What is being asked: Find each line of the entries with the string "index", please, and copy it.

[Records from a data collection]
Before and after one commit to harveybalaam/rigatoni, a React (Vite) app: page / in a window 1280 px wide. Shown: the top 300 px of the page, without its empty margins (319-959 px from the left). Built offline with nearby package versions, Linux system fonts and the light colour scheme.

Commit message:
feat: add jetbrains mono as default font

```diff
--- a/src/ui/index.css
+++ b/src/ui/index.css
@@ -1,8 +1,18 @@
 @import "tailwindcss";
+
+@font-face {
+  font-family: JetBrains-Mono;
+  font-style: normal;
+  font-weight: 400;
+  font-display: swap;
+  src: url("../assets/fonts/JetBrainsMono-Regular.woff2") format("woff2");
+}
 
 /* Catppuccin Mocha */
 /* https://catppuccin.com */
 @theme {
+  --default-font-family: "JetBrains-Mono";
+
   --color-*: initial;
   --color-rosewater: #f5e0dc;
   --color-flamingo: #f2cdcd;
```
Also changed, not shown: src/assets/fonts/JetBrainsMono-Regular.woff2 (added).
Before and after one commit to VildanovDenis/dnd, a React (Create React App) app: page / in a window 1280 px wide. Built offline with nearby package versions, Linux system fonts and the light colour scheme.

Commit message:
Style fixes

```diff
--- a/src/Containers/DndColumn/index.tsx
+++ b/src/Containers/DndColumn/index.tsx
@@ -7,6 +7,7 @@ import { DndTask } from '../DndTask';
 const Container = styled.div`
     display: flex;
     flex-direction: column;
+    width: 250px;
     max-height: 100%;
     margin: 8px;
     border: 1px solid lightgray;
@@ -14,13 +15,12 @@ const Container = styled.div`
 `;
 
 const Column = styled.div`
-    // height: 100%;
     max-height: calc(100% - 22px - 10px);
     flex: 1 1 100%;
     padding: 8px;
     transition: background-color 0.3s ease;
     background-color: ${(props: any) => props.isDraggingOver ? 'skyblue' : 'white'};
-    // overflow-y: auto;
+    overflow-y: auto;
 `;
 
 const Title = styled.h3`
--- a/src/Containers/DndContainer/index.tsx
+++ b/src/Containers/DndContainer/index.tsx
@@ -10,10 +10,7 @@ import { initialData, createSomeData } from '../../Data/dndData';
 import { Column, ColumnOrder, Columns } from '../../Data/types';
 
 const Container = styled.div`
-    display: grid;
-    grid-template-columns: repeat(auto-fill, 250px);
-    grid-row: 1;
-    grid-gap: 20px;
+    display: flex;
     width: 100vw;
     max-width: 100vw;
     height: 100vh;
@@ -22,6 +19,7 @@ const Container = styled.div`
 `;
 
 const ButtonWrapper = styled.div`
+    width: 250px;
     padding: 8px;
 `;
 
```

Answer to this exercise:
--- a/src/ui/index.css
+++ b/src/ui/index.css
--- a/src/Containers/DndColumn/index.tsx
+++ b/src/Containers/DndColumn/index.tsx
--- a/src/Containers/DndContainer/index.tsx
+++ b/src/Containers/DndContainer/index.tsx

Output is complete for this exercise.